I Thought of You as Gold but You are Such a Pain - Photobook Dummy

Sehnsucht is a term that came into use during the German romantic period; it describes the longing to exist in a reality other than one’s own.
Places described as Sehnsuchtsorte are usually real – like Zanzibar. There are many reasons why Germans connect the name of an island on the eastern coast of Africa with such grand expectations. Most immediately, the tourism industry markets Zanzibar as a tropical paradise. While Zanzibar itself never fell under German administration, it was a site of overlapping imperial encounters, serving as a centre of the slave trade under Arabic rule before becoming a British protectorate in the nineteenth century. After the 1963 dissolution of its protectorate status, Zanzibar became part of the newly-formed postcolonial nation of Tanzania. For decades, Tanzania was one of the poorest countries in the world; while conditions have improved since the 1980s, it is still economically fragile. The German fantasy of Zanzibar as Sehnsuchtsort, then, exists in perpetual tension with the historical reality of Zanzibar as a product of unequal and often exploitative global developmental trends.

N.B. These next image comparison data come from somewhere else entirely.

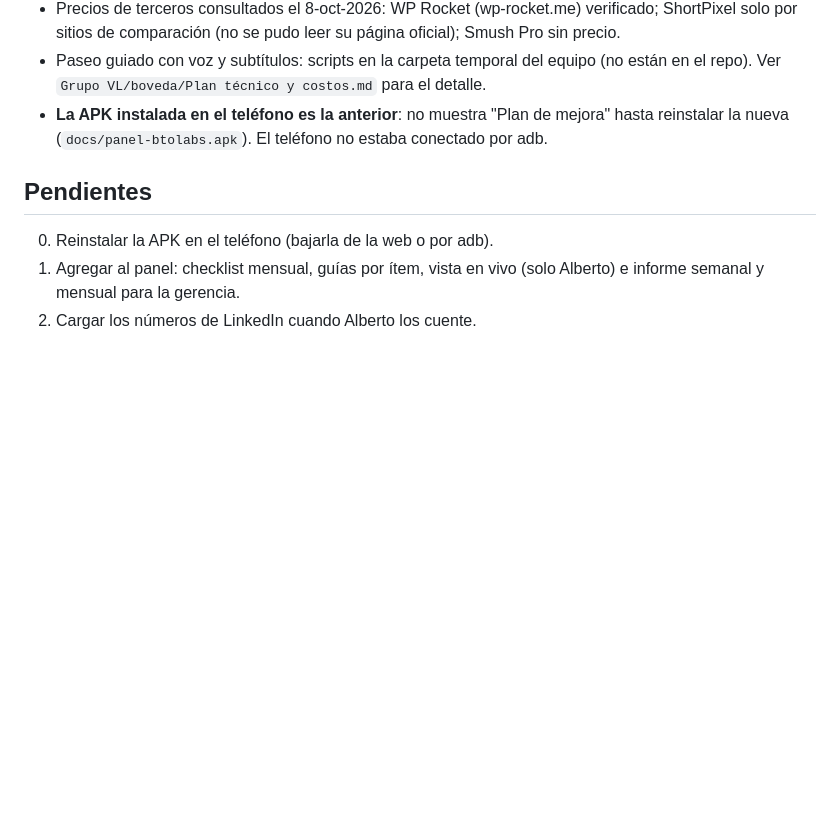
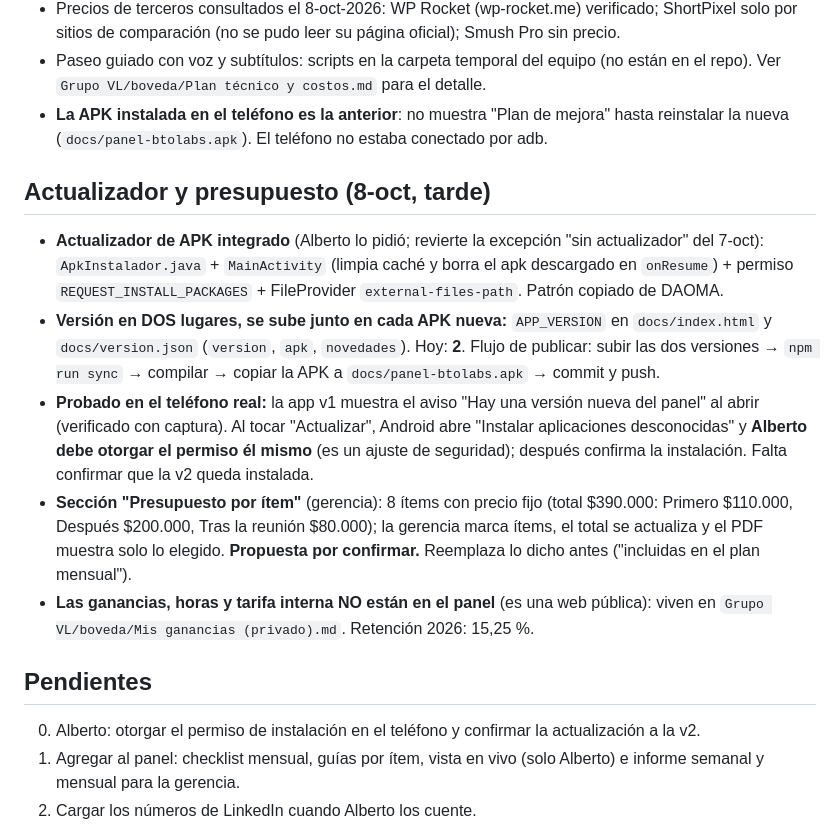
Before and after one commit to TToLabs/btolabs-panel, a Markdown page: CONTINUAR.md, the part around the change. GitHub-like rendering; blank space fills up the shorter version.

Commit message:
CONTINUAR: actualizador y presupuesto por item
Co-Authored-By: Claude Opus 5.5 <noreply@anthropic.com>

```diff
--- a/CONTINUAR.md
+++ b/CONTINUAR.md
@@ -37,8 +37,15 @@ Panel interno de trabajo de Alberto (BToLabs), **solo lectura**: diagnóstico de
 - Paseo guiado con voz y subtítulos: scripts en la carpeta temporal del equipo (no están en el repo). Ver `Grupo VL/boveda/Plan técnico y costos.md` para el detalle.
 - **La APK instalada en el teléfono es la anterior**: no muestra "Plan de mejora" hasta reinstalar la nueva (`docs/panel-btolabs.apk`). El teléfono no estaba conectado por adb.
 
+## Actualizador y presupuesto (8-oct, tarde)
+- **Actualizador de APK integrado** (Alberto lo pidió; revierte la excepción "sin actualizador" del 7-oct): `ApkInstalador.java` + `MainActivity` (limpia caché y borra el apk descargado en `onResume`) + permiso `REQUEST_INSTALL_PACKAGES` + FileProvider `external-files-path`. Patrón copiado de DAOMA.
+- **Versión en DOS lugares, se sube junto en cada APK nueva:** `APP_VERSION` en `docs/index.html` y `docs/version.json` (`version`, `apk`, `novedades`). Hoy: **2**. Flujo de publicar: subir las dos versiones → `npm run sync` → compilar → copiar la APK a `docs/panel-btolabs.apk` → commit y push.
+- **Probado en el teléfono real:** la app v1 muestra el aviso "Hay una versión nueva del panel" al abrir (verificado con captura). Al tocar "Actualizar", Android abre "Instalar aplicaciones desconocidas" y **Alberto debe otorgar el permiso él mismo** (es un ajuste de seguridad); después confirma la instalación. Falta confirmar que la v2 queda instalada.
+- **Sección "Presupuesto por ítem"** (gerencia): 8 ítems con precio fijo (total $390.000: Primero $110.000, Después $200.000, Tras la reunión $80.000); la gerencia marca ítems, el total se actualiza y el PDF muestra solo lo elegido. **Propuesta por confirmar.** Reemplaza lo dicho antes ("incluidas en el plan mensual").
+- **Las ganancias, horas y tarifa interna NO están en el panel** (es una web pública): viven en `Grupo VL/boveda/Mis ganancias (privado).md`. Retención 2026: 15,25 %.
+
 ## Pendientes
-0. Reinstalar la APK en el teléfono (bajarla de la web o por adb).
+0. Alberto: otorgar el permiso de instalación en el teléfono y confirmar la actualización a la v2.
 1. Agregar al panel: checklist mensual, guías por ítem, vista en vivo (solo Alberto) e informe semanal y mensual para la gerencia.
 2. Cargar los números de LinkedIn cuando Alberto los cuente.
 3. Después de la reunión: actualizar accesos y datos confirmados.
```
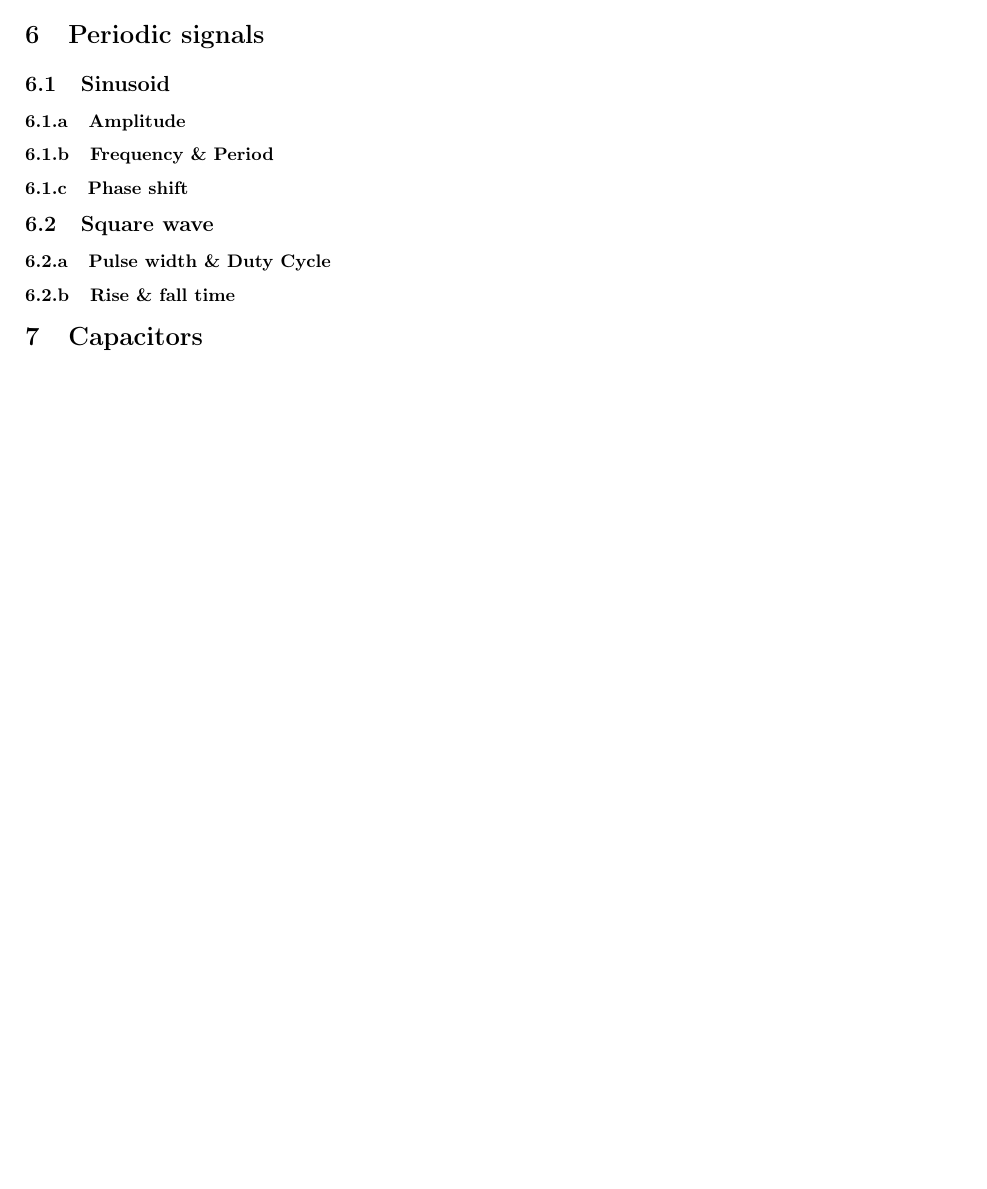
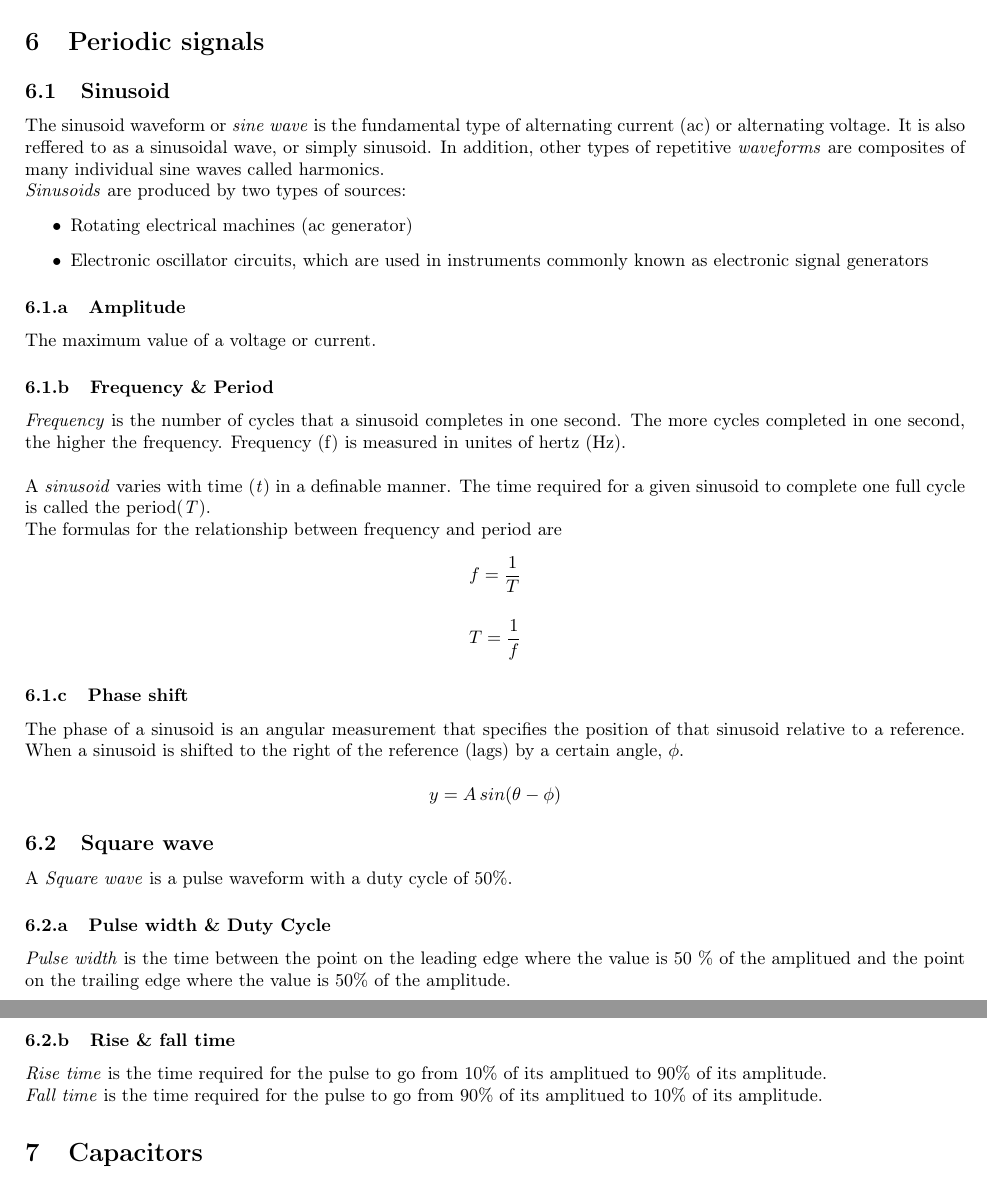
Before and after one commit to olehermanse/Analog_Electronics, a LaTeX document (main.tex, which reads sections/signals.tex): part of page 13 of 14 before the commit and two parts of pages 13 and 14 of 15 after it, the two joined at a grey line, cut so that both start at the same text, the shorter picture padded with empty space. Compiled offline with pdfLaTeX.

Commit message:
signals.tex
Skreved sinusoid tema, ikke lagt inn kilder. Litt usikker på hvordan dette gjøres i latex. Brukte Thomas L. Floyd og David L. Buchla Electronics Fundamentals Circuits, Devices and Applications Eighth Edition Pearson 2014.

```diff
--- a/sections/signals.tex
+++ b/sections/signals.tex
@@ -1,7 +1,35 @@
 \subsection{Sinusoid}
+The sinusoid waveform or \textit{sine wave} is the fundamental type of alternating current (ac) or alternating voltage. It is also reffered to as a sinusoidal wave, or simply sinusoid. In addition, other types of repetitive \textit{waveforms} are composites of many individual sine waves called harmonics.
+\newline \textit{Sinusoids} are produced by two types of sources: \begin{itemize}
+    \item Rotating electrical machines (ac generator)
+    \item Electronic oscillator circuits, which are used in instruments commonly known as electronic signal generators
+\end{itemize}
 \subsubsection{Amplitude}
+The maximum value of a voltage or current.
+
 \subsubsection{Frequency \& Period}
+\textit{Frequency} is the number of cycles that a sinusoid completes in one second. The more cycles completed in one second, the higher the frequency. Frequency (f) is measured in unites of hertz (Hz).
+\newline
+
+A \textit{sinusoid} varies with time (\textit{t}) in a definable manner. The time required for a given sinusoid to complete one full cycle is called the period(\textit{T}).
+
+The formulas for the relationship between frequency and period are
+\[f = \frac{1}{T}\]
+
+\[T = \frac{1}{f}\]
+
+
 \subsubsection{Phase shift}
+The phase of a sinusoid is an angular measurement that specifies the position of that sinusoid relative to a reference. When a sinusoid is shifted to the right of the reference (lags) by a certain angle, \textbf{$\phi$}.
+
+\[y = A\, sin(\theta-\phi)\]
+
 \subsection{Square wave}
+
+A \textit{Square wave} is a pulse waveform with a duty cycle of 50\%.
 \subsubsection{Pulse width \& Duty Cycle}
+\textit{Pulse width} is the time between the point on the leading edge where the value is 50 \% of the amplitued and the point on the trailing edge where the value is 50\% of the amplitude.
+
 \subsubsection{Rise \& fall time}
+\textit{Rise time} is the time required for the pulse to go from 10\% of its amplitued to 90\% of its amplitude.
+\newline \textit{Fall time} is the time required for the pulse to go from 90\% of its amplitued to 10\% of its amplitude.
```
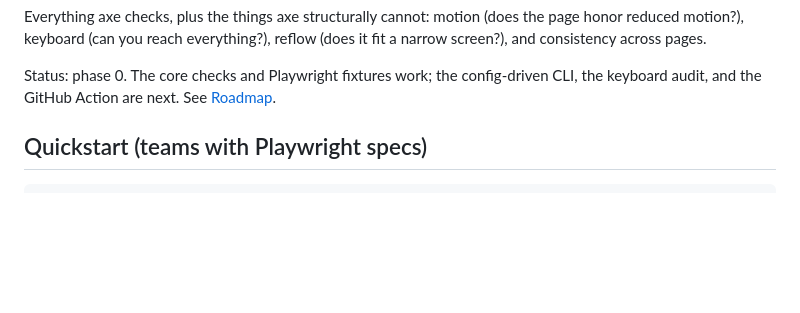
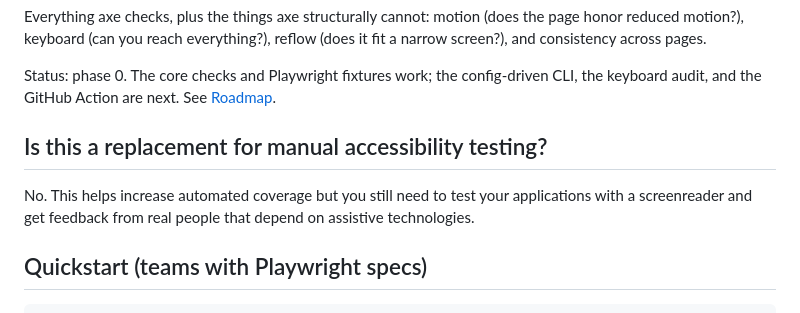
Before and after one commit to Mayor-s-Office-of-Innovation/ramp-check, a Markdown page: README.md, the part around the change. GitHub-like rendering; blank space fills up the shorter version.

```diff
--- a/README.md
+++ b/README.md
@@ -19,6 +19,10 @@ reflow (does it fit a narrow screen?), and consistency across pages.
 Status: phase 0. The core checks and Playwright fixtures work; the
 config-driven CLI, the keyboard audit, and the GitHub Action are next.
 See [Roadmap](#roadmap).
+
+## Is this a replacement for manual accessibility testing?
+
+No. This helps increase automated coverage but you still need to test your applications with a screenreader and get feedback from real people that depend on assistive technologies.
 
 ## Quickstart (teams with Playwright specs)
 
```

The photographer Mirjam Wählen was well aware of this tension when she traveled to Zanzibar. Her portraits acknowledge the educational, infrastructural, and health care disadvantages faced by locals, without fetishizing them. They approach Zanzibari culture with curiosity and respect, refusing the typical German Sehnsucht that has transformed Zanzibar into an imaginary utopia while robbing it of its history. Ironically, for some Africans, it is Europe that acts as a Sehnsuchtsort: promises of a better life in Europe drive dangerous migrations, leading some to death in the Mediterranean and others to an uncertain future in poorly-maintained camps or a state of legal limbo. When Europeans pursue their Sehnsucht, the most they risk is disillusionment; when Africans pursue theirs, they risk their lives and freedom. The photos of Mirjam Wählen strive to replace Sehnsucht with a respectful perspective, a distance that nevertheless cares – a glimpse into a more multipolar reality. (edited) by Hendrik Lakeberg